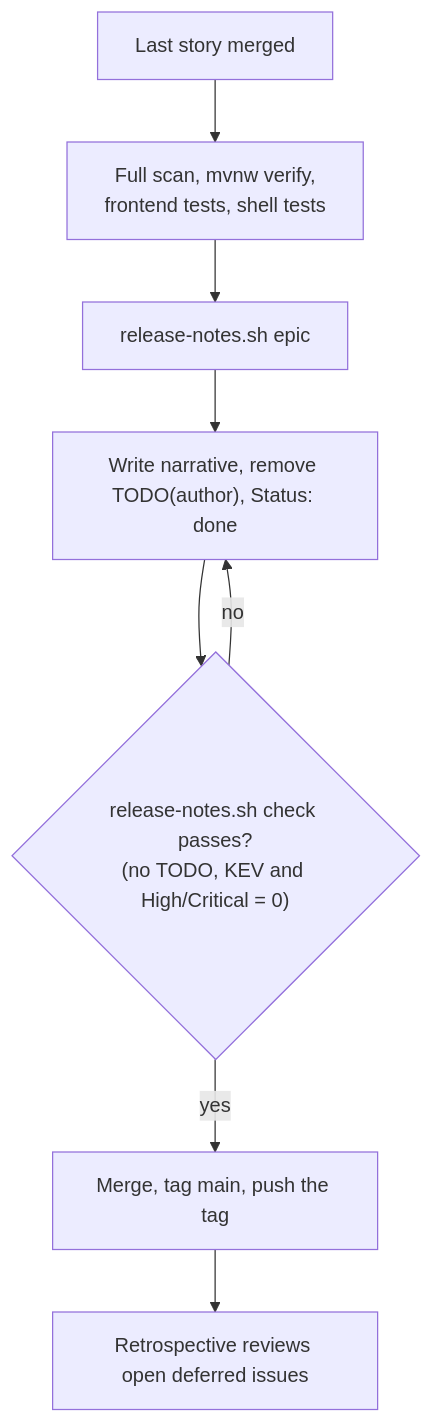
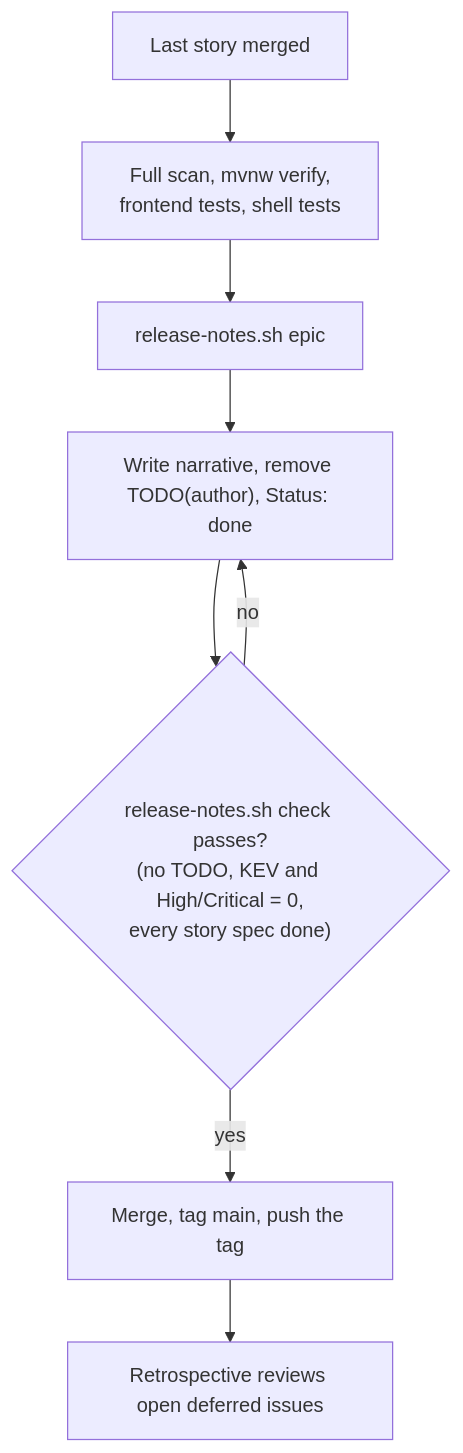
The seventh of 8 diagrams in docs/workflow.md (yebbah/little-steps), drawn with Mermaid before and after one commit. The commit also changed 4 other files, not shown here.

Commit message:
feat: release-notes check fails a stale story status and a Commit hash not on main (#101)

````diff
--- a/docs/workflow.md
+++ b/docs/workflow.md
@@ -128,10 +128,10 @@
 ```mermaid
 flowchart TD
   A["Last story merged"] --> B["Full scan, mvnw verify,<br/>frontend tests, shell tests"]
   B --> C["release-notes.sh epic"]
   C --> D["Write narrative, remove TODO(author), Status: done"]
-  D --> E{"release-notes.sh check passes?<br/>(no TODO, KEV and High/Critical = 0)"}
+  D --> E{"release-notes.sh check passes?<br/>(no TODO, KEV and High/Critical = 0,<br/>every story spec done)"}
   E -- "no" --> D
   E -- "yes" --> F["Merge, tag main, push the tag"]
   F --> G["Retrospective reviews open deferred issues"]
 ```
````
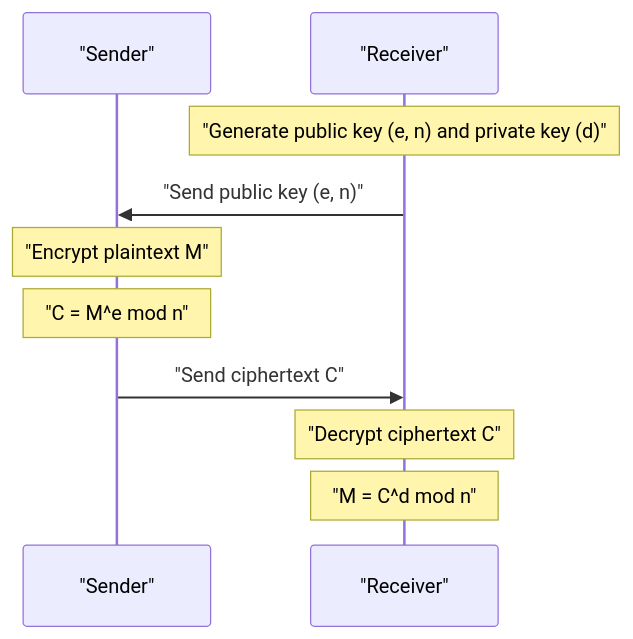
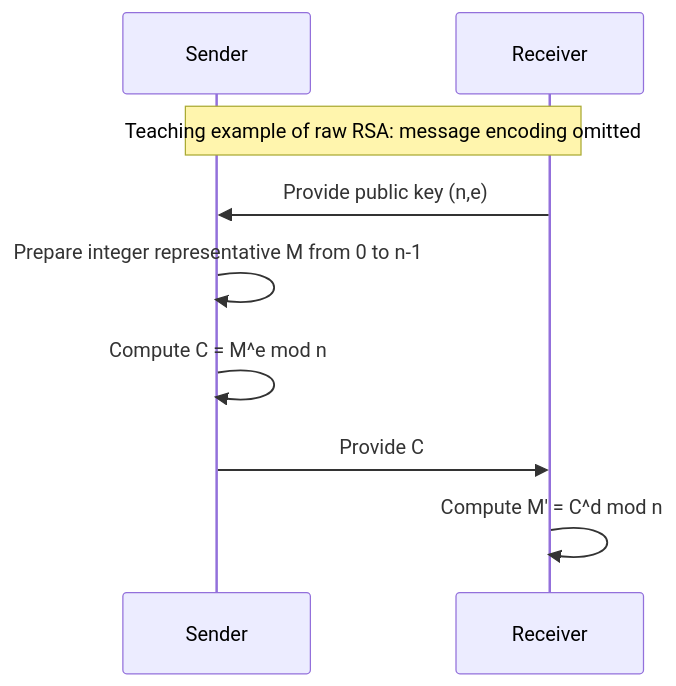
The second of 2 diagrams in content/post/fermats-little-theorem/index.en.md (kenjinote/blog), drawn with Mermaid before and after one commit. The commit also changed other lines of this file and 8 other files, not shown here.

````diff
--- a/content/post/fermats-little-theorem/index.en.md
+++ b/content/post/fermats-little-theorem/index.en.md
@@ -101,12 +79,11 @@
 ```mermaid
 sequenceDiagram
-    participant Sender as "Sender"
-    participant Receiver as "Receiver"
-    Note over Receiver: "Generate public key (e, n) and private key (d)"
-    Receiver->>Sender: "Send public key (e, n)"
-    Note over Sender: "Encrypt plaintext M"
-    Note over Sender: "C = M^e mod n"
-    Sender->>Receiver: "Send ciphertext C"
-    Note over Receiver: "Decrypt ciphertext C"
-    Note over Receiver: "M = C^d mod n"
+    participant Sender as Sender
+    participant Receiver as Receiver
+    Note over Sender,Receiver: Teaching example of raw RSA: message encoding omitted
+    Receiver->>Sender: Provide public key (n,e)
+    Sender->>Sender: Prepare integer representative M from 0 to n-1
+    Sender->>Sender: Compute C = M^e mod n
+    Sender->>Receiver: Provide C
+    Receiver->>Receiver: Compute M' = C^d mod n
 ```
````
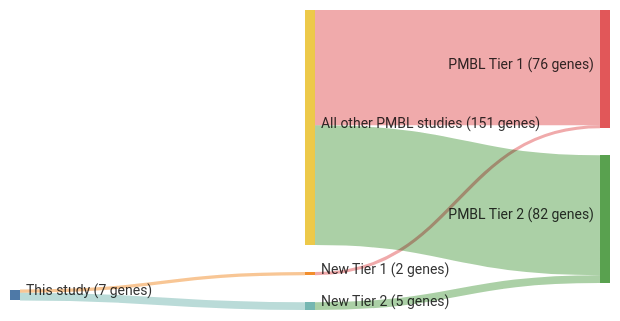
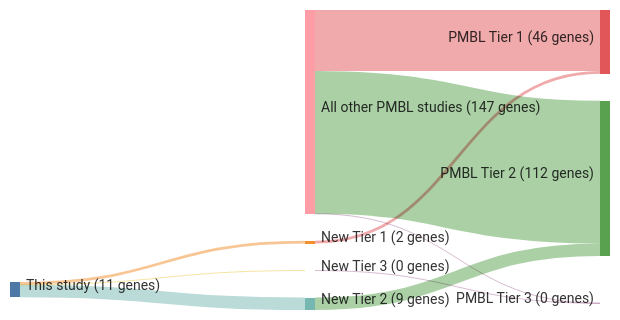
The diagram in papers/gomezUltraDeepSequencingReveals2023.md (morinlab/lymphopedia), drawn with Mermaid before and after one commit. The commit also changed other lines of this file and 81 other files, not shown here.

````diff
--- a/papers/gomezUltraDeepSequencingReveals2023.md
+++ b/papers/gomezUltraDeepSequencingReveals2023.md
@@ -12,20 +12,23 @@
 ```mermaid
 ---
 config:
     sankey:
         showValues: true
         linkColor: target
         width: 600
         height: 300
         nodeAlignment: right
         prefix: '('
         suffix: ' genes)'
 ---
 sankey-beta
 This study, New Tier 1, 2
 New Tier 1, PMBL Tier 1, 2
-This study, New Tier 2, 5
-New Tier 2, PMBL Tier 2, 5
-All other PMBL studies, PMBL Tier 1, 74
-All other PMBL studies, PMBL Tier 2, 77
+This study, New Tier 2, 9
+New Tier 2, PMBL Tier 2, 9
+This study, New Tier 3, 0
+New Tier 3, PMBL Tier 3, 0
+All other PMBL studies, PMBL Tier 1, 44
+All other PMBL studies, PMBL Tier 2, 103
+All other PMBL studies, PMBL Tier 3, 0
 ```
````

※

**TASK TO COMPLETE**
Take each line above that contains "PMBL" and copy it out.

**SOLUTION TO THIS PROBLEM**
 New Tier 1, PMBL Tier 1, 2
-New Tier 2, PMBL Tier 2, 5
-All other PMBL studies, PMBL Tier 1, 74
-All other PMBL studies, PMBL Tier 2, 77
+New Tier 2, PMBL Tier 2, 9
+New Tier 3, PMBL Tier 3, 0
+All other PMBL studies, PMBL Tier 1, 44
+All other PMBL studies, PMBL Tier 2, 103
+All other PMBL studies, PMBL Tier 3, 0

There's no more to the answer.